For homeowners who don't hire an architect, there are plenty of prefab-carport makers who focus on design. Sankyo Tateyama Aluminum Inc. in Japan sells several residential carports with and without solar modules. Its elegant KDR series has a slightly tilted roof and smooth polycarbonate panels that can be blue, brown or clear.
Carports are versatile
Carports can be designed with a certain level of flair, but what really sells them is flexibility.
At the Banbury house in Raleigh, N.C., architect John Reese designed an outdoor pavilion with a lap pool on one side and a carport on the other. The owners maneuver up an S-shaped drive to the pavilion and then park on what is essentially the pavilion's front porch.
"There are two walls, so the cars are entirely hidden from view," Reese says.
The wall dividing the carport from the pool is made of polycarbonate, so the light reflecting off the water fountain and pool on one side casts magical shadows on the other side.
When the owners want to throw an outdoor soiree, they simply move their cars, and the carport becomes a sheltered party space with built-in ceiling speakers. Storage closets on either side are easily converted to catering alcoves.
"This is a true entertaining space that houses cars the rest of the time," Reese says.
The Oakmont house in Austin, Texas, has a similar setup. Architect James D. LaRue designed the house with an automated glass-and-aluminum garage door. But the car drives into a burnished concrete carport, rather than a garage. This hidden carport faces an outdoor living room with a fireplace, a square of lawn and an elm.
When the owner, a local telecom executive, wants to expand his summer gatherings, he parks his car on the street, and the carport becomes a lavish patio.
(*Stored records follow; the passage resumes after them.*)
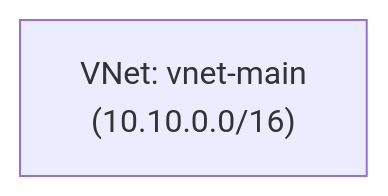
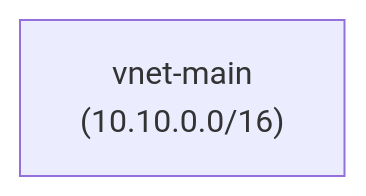
The first of 7 diagrams in guides/setup.md (Ch3rry-Pi3-Azure/Azure-3-Tier-VNet), drawn with Mermaid before and after one commit. The commit also changed other lines of this file, not shown here.

````diff
--- a/guides/setup.md
+++ b/guides/setup.md
@@ -225,4 +225,4 @@
 ```mermaid
 flowchart LR
-    VNet["VNet: vnet-main <br/> (10.10.0.0/16)"]
+    VNet["vnet-main <br/> (10.10.0.0/16)"]
 ```
````
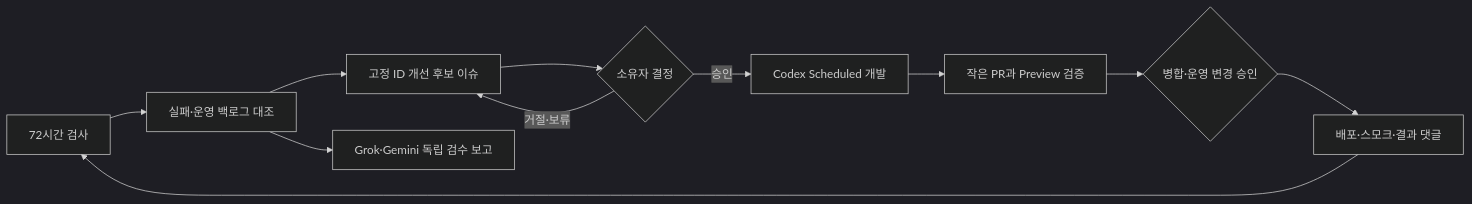
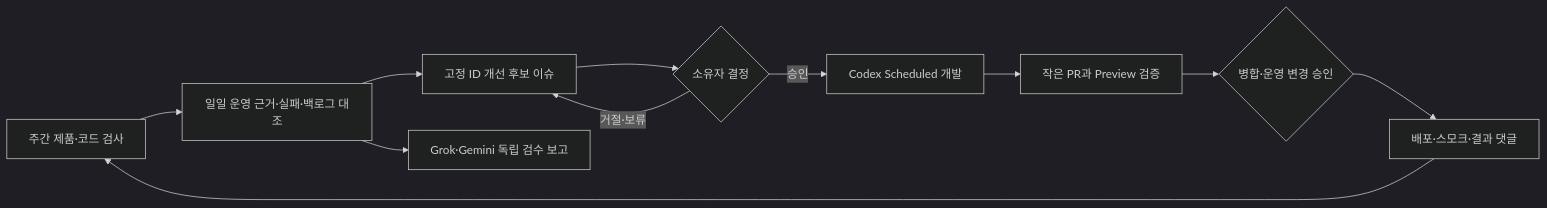
The diagram in docs/maintenance-routine.md (veronicaJeon/imageptns), drawn with Mermaid (dark theme) before and after one commit. The commit also changed other lines of this file and 23 other files, not shown here.

````diff
--- a/docs/maintenance-routine.md
+++ b/docs/maintenance-routine.md
@@ -32,13 +32,13 @@
 ```mermaid
 flowchart LR
-  A["72시간 검사"] --> B["실패·운영 백로그 대조"]
+  A["주간 제품·코드 검사"] --> B["일일 운영 근거·실패·백로그 대조"]
   B --> C["고정 ID 개선 후보 이슈"]
   B --> I["Grok·Gemini 독립 검수 보고"]
   C --> D{"소유자 결정"}
   D -->|승인| E["Codex Scheduled 개발"]
   D -->|거절·보류| C
   E --> F["작은 PR과 Preview 검증"]
   F --> G{"병합·운영 변경 승인"}
   G --> H["배포·스모크·결과 댓글"]
   H --> A
 ```
````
"People started building garages because they had all this stuff they needed to store," Gosch says. "My response is, build more storage space in your house and put in a carport. It's so much cooler."
I like my garage because I can avoid the weather when unloading groceries, I don't have to scrape frost off my windows (on the few days Dallas has cold weather) and my car interior is not as hot in the summer as it would be in a carport. Our garage houses our freezer and many other items. I have lived many years without an garage and I would not want to give it up.